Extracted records
Content starts
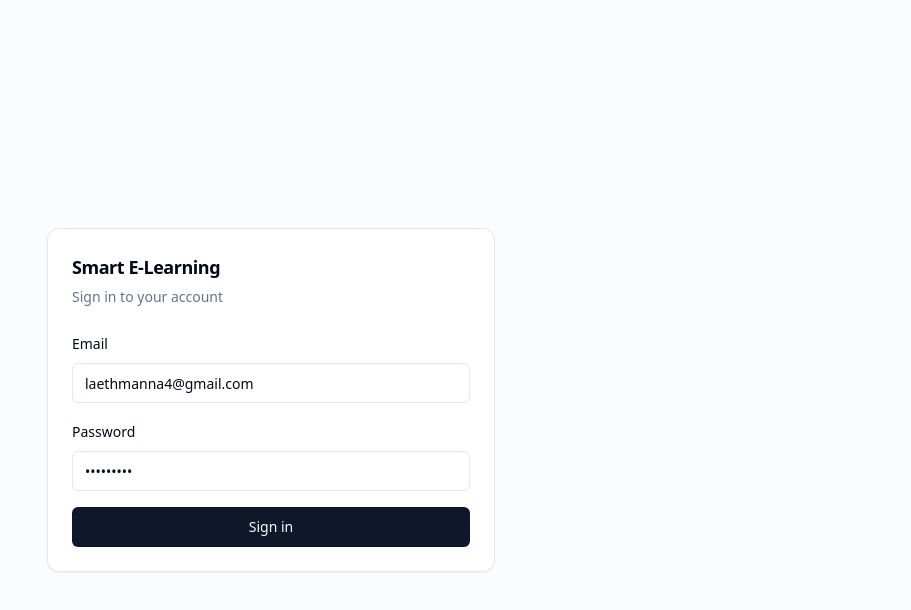
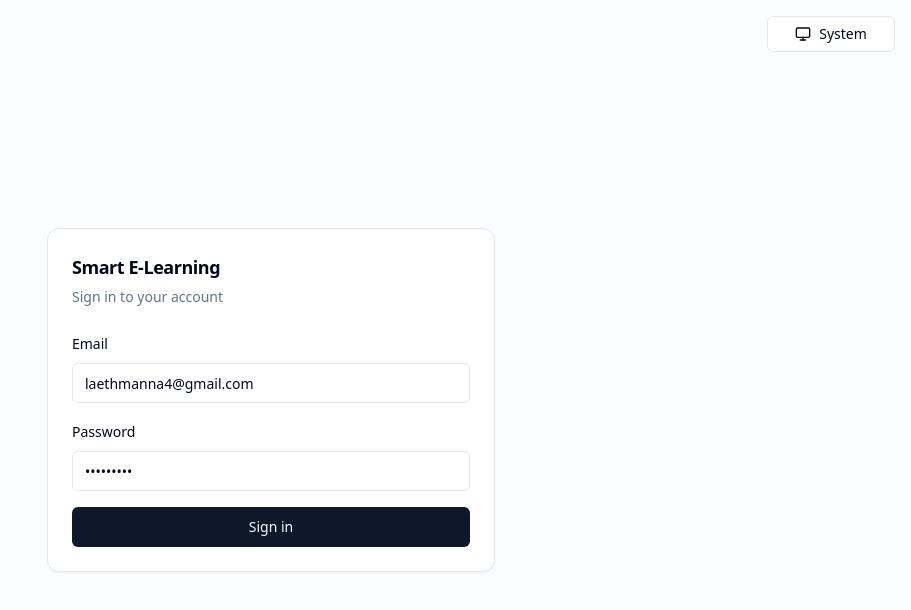
Before and after one commit to laithmanna/Smart-E-Learning, a Next.js app in the folder apps/web/: page /login in a window 1280 px wide. Shown: the top 610 px of the page, without its empty margins (369-1280 px from the left). Built offline with nearby package versions, Linux system fonts and the light colour scheme; no server answers.

Commit message:
feat(web): add light/dark/system theme toggle (next-themes) in sidebar + login page

```diff
--- a/apps/web/package.json
+++ b/apps/web/package.json
@@ -15,6 +15,7 @@
     "clsx": "^2.1.1",
     "lucide-react": "^0.469.0",
     "next": "^15.1.3",
+    "next-themes": "^0.4.6",
     "react": "^19.0.0",
     "react-dom": "^19.0.0",
     "tailwind-merge": "^2.6.0",
--- a/apps/web/src/app/layout.tsx
+++ b/apps/web/src/app/layout.tsx
@@ -1,4 +1,5 @@
 import type { Metadata } from 'next';
+import { ThemeProvider } from '@/components/app/theme-provider';
 import { AuthProvider } from '@/hooks/use-auth';
 import './globals.css';
 
@@ -13,7 +14,9 @@ export default function RootLayout({
   return (
     <html lang="en" suppressHydrationWarning>
       <body className="min-h-screen bg-background font-sans antialiased">
-        <AuthProvider>{children}</AuthProvider>
+        <ThemeProvider>
+          <AuthProvider>{children}</AuthProvider>
+        </ThemeProvider>
       </body>
     </html>
   );
--- a/apps/web/src/app/login/page.tsx
+++ b/apps/web/src/app/login/page.tsx
@@ -1,6 +1,7 @@
 'use client';
 
 import { useState, type FormEvent } from 'react';
+import { ThemeToggle } from '@/components/app/theme-toggle';
 import { Button } from '@/components/ui/button';
 import { Card, CardContent, CardHeader, CardTitle } from '@/components/ui/card';
 import { Input } from '@/components/ui/input';
@@ -28,7 +29,10 @@ export default function LoginPage() {
   }
 
   return (
-    <div className="flex min-h-screen items-center justify-center bg-muted/30 p-4">
+    <div className="relative flex min-h-screen items-center justify-center bg-muted/30 p-4">
+      <div className="absolute right-4 top-4 w-32">
+        <ThemeToggle />
+      </div>
       <Card className="w-full max-w-md">
         <CardHeader>
           <CardTitle>Smart E-Learning</CardTitle>
--- a/apps/web/src/components/app/sidebar.tsx
+++ b/apps/web/src/components/app/sidebar.tsx
@@ -3,6 +3,7 @@
 import Link from 'next/link';
 import { usePathname } from 'next/navigation';
 import { Button } from '@/components/ui/button';
+import { ThemeToggle } from '@/components/app/theme-toggle';
 import { useAuth } from '@/hooks/use-auth';
 import { cn } from '@/lib/utils';
 import type { Role } from '@/lib/types';
@@ -56,9 +57,12 @@ export function Sidebar() {
         })}
       </nav>
 
-      <Button variant="outline" size="sm" onClick={() => void logout()}>
-        Sign out
-      </Button>
+      <div className="space-y-2">
+        <ThemeToggle />
+        <Button variant="outline" size="sm" onClick={() => void logout()} className="w-full">
+          Sign out
+        </Button>
+      </div>
     </aside>
   );
 }
--- /dev/null
+++ b/apps/web/src/components/app/theme-provider.tsx
@@ -0,0 +1,16 @@
+'use client';
+
+import { ThemeProvider as NextThemesProvider } from 'next-themes';
+
+export function ThemeProvider({ children }: { children: React.ReactNode }) {
+  return (
+    <NextThemesProvider
+      attribute="class"
+      defaultTheme="system"
+      enableSystem
+      disableTransitionOnChange
+    >
+      {children}
+    </NextThemesProvider>
+  );
+}
--- /dev/null
+++ b/apps/web/src/components/app/theme-toggle.tsx
@@ -0,0 +1,56 @@
+'use client';
+
+import { useEffect, useState } from 'react';
+import { useTheme } from 'next-themes';
+import { Moon, Sun, Monitor } from 'lucide-react';
+import { Button } from '@/components/ui/button';
+import { cn } from '@/lib/utils';
+
+interface Props {
+  className?: string;
+}
+
+export function ThemeToggle({ className }: Props) {
+  const { theme, setTheme, resolvedTheme } = useTheme();
+  const [mounted, setMounted] = useState(false);
+
+  useEffect(() => setMounted(true), []);
+
+  if (!mounted) {
+    return (
+      <Button variant="outline" size="sm" aria-label="Theme" className={cn('w-full', className)}>
+        <Sun className="h-4 w-4" />
+      </Button>
+    );
+  }
+
+  function cycle() {
+    if (theme === 'system') setTheme('light');
+    else if (theme === 'light') setTheme('dark');
+    else setTheme('system');
+  }
+
+  const icon =
+    theme === 'system' ? (
+      <Monitor className="h-4 w-4" />
+    ) : resolvedTheme === 'dark' ? (
+      <Moon className="h-4 w-4" />
+    ) : (
+      <Sun className="h-4 w-4" />
+    );
+
+  const label = theme === 'system' ? 'System' : resolvedTheme === 'dark' ? 'Dark' : 'Light';
+
+  return (
+    <Button
+      variant="outline"
+      size="sm"
+      onClick={cycle}
+      aria-label={`Theme: ${label}`}
+      className={cn('w-full', className)}
+    >
+      {icon}
+      <span>{label}</span>
+    </Button>
+  );
+}
```
Also changed, not shown: 1 other file (tests, documents, lock files or other folders).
Content ends
● WHAT THE TASK ASKS
The records above, copied word for word without the pictures, are what should be output.

● OUTPUT OF THE EXERCISE
Before and after one commit to laithmanna/Smart-E-Learning, a Next.js app in the folder apps/web/: page /login in a window 1280 px wide. Shown: the top 610 px of the page, without its empty margins (369-1280 px from the left). Built offline with nearby package versions, Linux system fonts and the light colour scheme; no server answers.

Commit message:
feat(web): add light/dark/system theme toggle (next-themes) in sidebar + login page

```diff
--- a/apps/web/package.json
+++ b/apps/web/package.json
@@ -15,6 +15,7 @@
     "clsx": "^2.1.1",
     "lucide-react": "^0.469.0",
     "next": "^15.1.3",
+    "next-themes": "^0.4.6",
     "react": "^19.0.0",
     "react-dom": "^19.0.0",
     "tailwind-merge": "^2.6.0",
--- a/apps/web/src/app/layout.tsx
+++ b/apps/web/src/app/layout.tsx
@@ -1,4 +1,5 @@
 import type { Metadata } from 'next';
+import { ThemeProvider } from '@/components/app/theme-provider';
 import { AuthProvider } from '@/hooks/use-auth';
 import './globals.css';
 
@@ -13,7 +14,9 @@ export default function RootLayout({
   return (
     <html lang="en" suppressHydrationWarning>
       <body className="min-h-screen bg-background font-sans antialiased">
-        <AuthProvider>{children}</AuthProvider>
+        <ThemeProvider>
+          <AuthProvider>{children}</AuthProvider>
+        </ThemeProvider>
       </body>
     </html>
   );
--- a/apps/web/src/app/login/page.tsx
+++ b/apps/web/src/app/login/page.tsx
@@ -1,6 +1,7 @@
 'use client';
 
 import { useState, type FormEvent } from 'react';
+import { ThemeToggle } from '@/components/app/theme-toggle';
 import { Button } from '@/components/ui/button';
 import { Card, CardContent, CardHeader, CardTitle } from '@/components/ui/card';
 import { Input } from '@/components/ui/input';
@@ -28,7 +29,10 @@ export default function LoginPage() {
   }
 
   return (
-    <div className="flex min-h-screen items-center justify-center bg-muted/30 p-4">
+    <div className="relative flex min-h-screen items-center justify-center bg-muted/30 p-4">
+      <div className="absolute right-4 top-4 w-32">
+        <ThemeToggle />
+      </div>
       <Card className="w-full max-w-md">
         <CardHeader>
           <CardTitle>Smart E-Learning</CardTitle>
--- a/apps/web/src/components/app/sidebar.tsx
+++ b/apps/web/src/components/app/sidebar.tsx
@@ -3,6 +3,7 @@
 import Link from 'next/link';
 import { usePathname } from 'next/navigation';
 import { Button } from '@/components/ui/button';
+import { ThemeToggle } from '@/components/app/theme-toggle';
 import { useAuth } from '@/hooks/use-auth';
 import { cn } from '@/lib/utils';
 import type { Role } from '@/lib/types';
@@ -56,9 +57,12 @@ export function Sidebar() {
         })}
       </nav>
 
-      <Button variant="outline" size="sm" onClick={() => void logout()}>
-        Sign out
-      </Button>
+      <div className="space-y-2">
+        <ThemeToggle />
+        <Button variant="outline" size="sm" onClick={() => void logout()} className="w-full">
+          Sign out
+        </Button>
+      </div>
     </aside>
   );
 }
--- /dev/null
+++ b/apps/web/src/components/app/theme-provider.tsx
@@ -0,0 +1,16 @@
+'use client';
+
+import { ThemeProvider as NextThemesProvider } from 'next-themes';
+
+export function ThemeProvider({ children }: { children: React.ReactNode }) {
+  return (
+    <NextThemesProvider
+      attribute="class"
+      defaultTheme="system"
+      enableSystem
+      disableTransitionOnChange
+    >
+      {children}
+    </NextThemesProvider>
+  );
+}
--- /dev/null
+++ b/apps/web/src/components/app/theme-toggle.tsx
@@ -0,0 +1,56 @@
+'use client';
+
+import { useEffect, useState } from 'react';
+import { useTheme } from 'next-themes';
+import { Moon, Sun, Monitor } from 'lucide-react';
+import { Button } from '@/components/ui/button';
+import { cn } from '@/lib/utils';
+
+interface Props {
+  className?: string;
+}
+
+export function ThemeToggle({ className }: Props) {
+  const { theme, setTheme, resolvedTheme } = useTheme();
+  const [mounted, setMounted] = useState(false);
+
+  useEffect(() => setMounted(true), []);
+
+  if (!mounted) {
+    return (
+      <Button variant="outline" size="sm" aria-label="Theme" className={cn('w-full', className)}>
+        <Sun className="h-4 w-4" />
+      </Button>
+    );
+  }
+
+  function cycle() {
+    if (theme === 'system') setTheme('light');
+    else if (theme === 'light') setTheme('dark');
+    else setTheme('system');
+  }
+
+  const icon =
+    theme === 'system' ? (
+      <Monitor className="h-4 w-4" />
+    ) : resolvedTheme === 'dark' ? (
+      <Moon className="h-4 w-4" />
+    ) : (
+      <Sun className="h-4 w-4" />
+    );
+
+  const label = theme === 'system' ? 'System' : resolvedTheme === 'dark' ? 'Dark' : 'Light';
+
+  return (
+    <Button
+      variant="outline"
+      size="sm"
+      onClick={cycle}
+      aria-label={`Theme: ${label}`}
+      className={cn('w-full', className)}
+    >
+      {icon}
+      <span>{label}</span>
+    </Button>
+  );
+}
```
Also changed, not shown: 1 other file (tests, documents, lock files or other folders).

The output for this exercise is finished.